"Please keep in mind that while duplicates can be listed in Auctions, the inventory must sell or we will contact the seller. Here is the language in the policy: "If you have too many duplicate auction-style listings that end without a sale, we may remove some or all of your listings or give them less visibility in search results."
"And here's the Search & browse manipulation policy on the site: Link."
In the past, before eBay eliminated the Store inventory format and put Store in Core, sellers would often run auctions to advertise their Stores, where it was cheaper to list items.
Now that all Store items can be found in eBay's main search engine, would some sellers continue to employ that strategy?
Skip McGrath of Auction Sellers Resource said yes. He continues to use auctions to drive traffic to his eBay Store and includes statements such as, "Want it now? Don't wait for the auction to end, visit my eBay Store now to get your garden lights right away."
Skip explained that auction listings come up to the top of search results in Best Match during the last 4 hours of the auction, and said he often sees extra eBay Store sales during that period.
Lisa Suttora, an ecommerce consultant who writes frequently about eBay at LisaSuttora.com, said depending on the item, the category and the seller, her clients do get results using the auction/fixed-price format in their listing strategy. "For new consumer goods, I advise people to TEST running a POPULAR item at auction and then use the additional traffic they get from that auction to direct people to their fixed-price listings."

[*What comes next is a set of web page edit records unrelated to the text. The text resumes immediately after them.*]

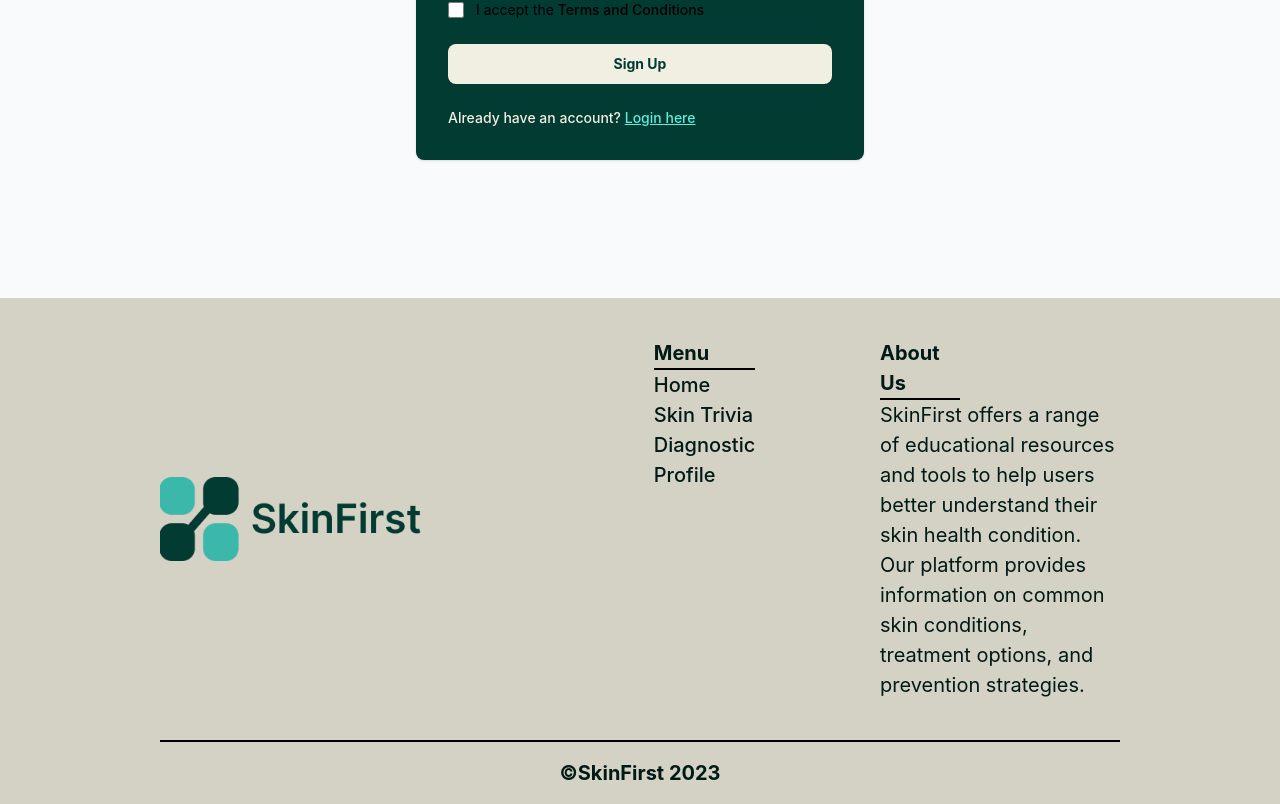
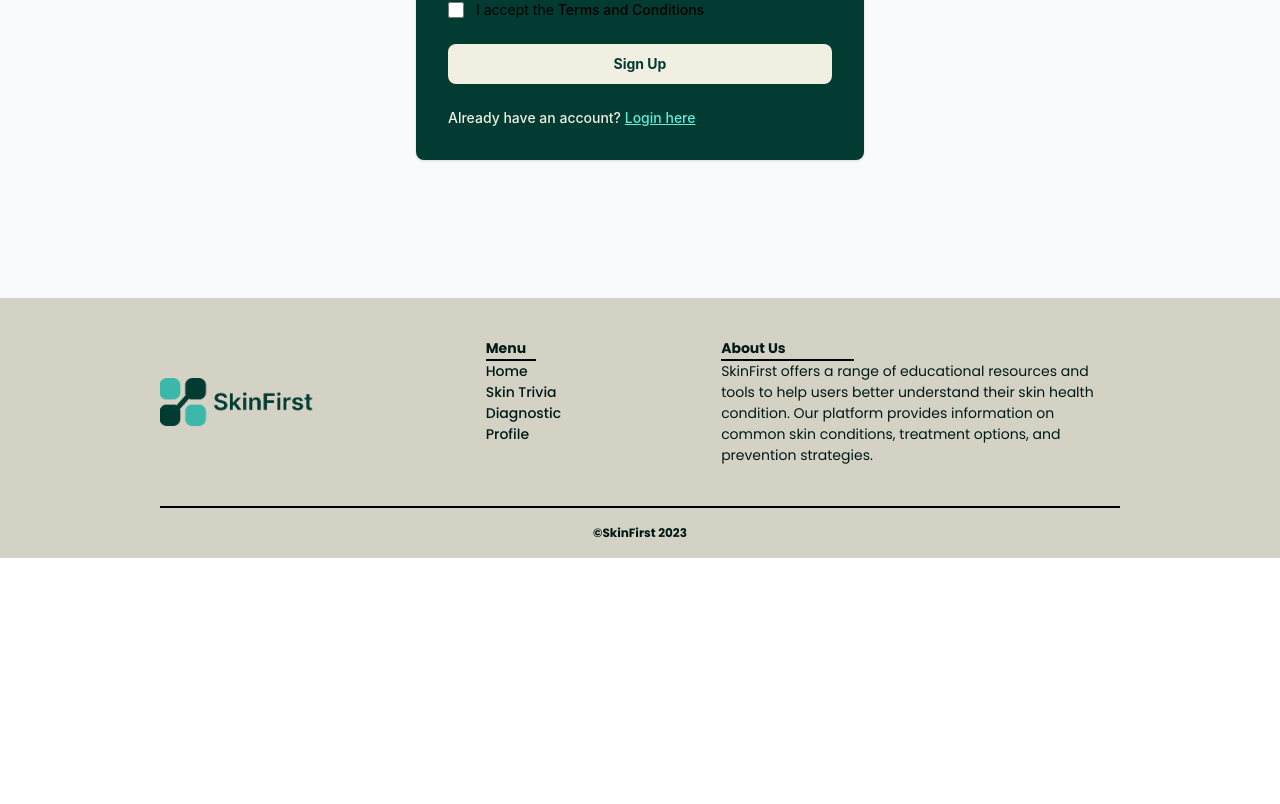
Before and after one commit to Auletta-Khansa/SkinFirst, a React (Create React App) app: page /signup in a window 1280 px wide. Shown: the part 742-1546 px from the top of the page. After the commit the page ends 1300 px from the top, so only its background shows below. Built offline with nearby package versions, Linux system fonts and the light colour scheme.

Commit message:
resize content

```diff
--- a/src/components/Footer.jsx
+++ b/src/components/Footer.jsx
@@ -6,14 +6,14 @@ import { Link } from 'react-router-dom'
 const Footer = () => {
   return (
     <>
-        <div className='bg-[#D4D2C5] px-40'>
-            <div className='flex justify-between pt-10 text-[#011A16] text-[20px]'>
+        <div className='bg-[#D4D2C5] px-40 font-poppins'>
+            <div className='flex justify-between pt-10 text-[#011A16] text-[14px]'>
                 <div className='flex items-center'>
-                    <Link to='/home' className='min-w-3/4 w-3/4 '><img src={ImgLogo} alt="img-logo" /></Link>
+                    <Link to='/home' className=''><img src={ImgLogo} alt="img-logo" /></Link>
                 </div>
-                <div>
-                    <div>
-                        <h1 className='border-b-2 border-black font-bold'>Menu</h1>
+                <div className='flex justify-end gap-40'>
+                    <div className=''>
+                        <h1 className='border-b-2 border-black font-bold w-2/3'>Menu</h1>
                         <ul className='text-[#011A16] font-medium'>
                             <li><Link to='/home' className='hover:text-[#011a1671]'>Home</Link></li>
                             <li><Link to='/skin-trivia' className='hover:text-[#011a1671]'>Skin Trivia</Link></li>
@@ -21,14 +21,15 @@ const Footer = () => {
                             <li><Link to='/home' className='hover:text-[#011a1671]'>Profile</Link></li>
                         </ul>
                     </div>
+                    <div className='w-2/4 text-[#011A16]'>
+                        <h1 className='border-b-2 border-black w-1/3 font-bold'>About Us</h1>
+                        <p> SkinFirst offers a range of educational resources and tools to help users better understand their skin health condition. Our platform provides information on common skin conditions, treatment options, and prevention strategies.</p>
+                    </div>
                 </div>
-                <div className='w-1/4 text-[#011A16]'>
-                    <h1 className='border-b-2 border-black w-1/3 font-bold'>About Us</h1>
-                    <p> SkinFirst offers a range of educational resources and tools to help users better understand their skin health condition. Our platform provides information on common skin conditions, treatment options, and prevention strategies.</p>
-                </div>
+
             </div>
             <div className='mt-10 border-t-2 border-black text-[#011A16]'>
-                <h1 className='text-center p-4 font-bold text-[20px]'>©SkinFirst 2023</h1>
+                <h1 className='text-center p-4 font-bold text-[12px]'>©SkinFirst 2023</h1>
             </div>
         </div>
     </>
```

However, she said sellers should always be testing new strategies, and also warned that increased traffic/visibility in Best Match is "all over the place":
"There is no rhyme or reason. Sometimes the above strategies work and sometimes they don't."
So if you're a seller that uses auctions to promote your fixed-price listings, keep in mind that too many non-selling duplicate auctions could spell trouble on eBay.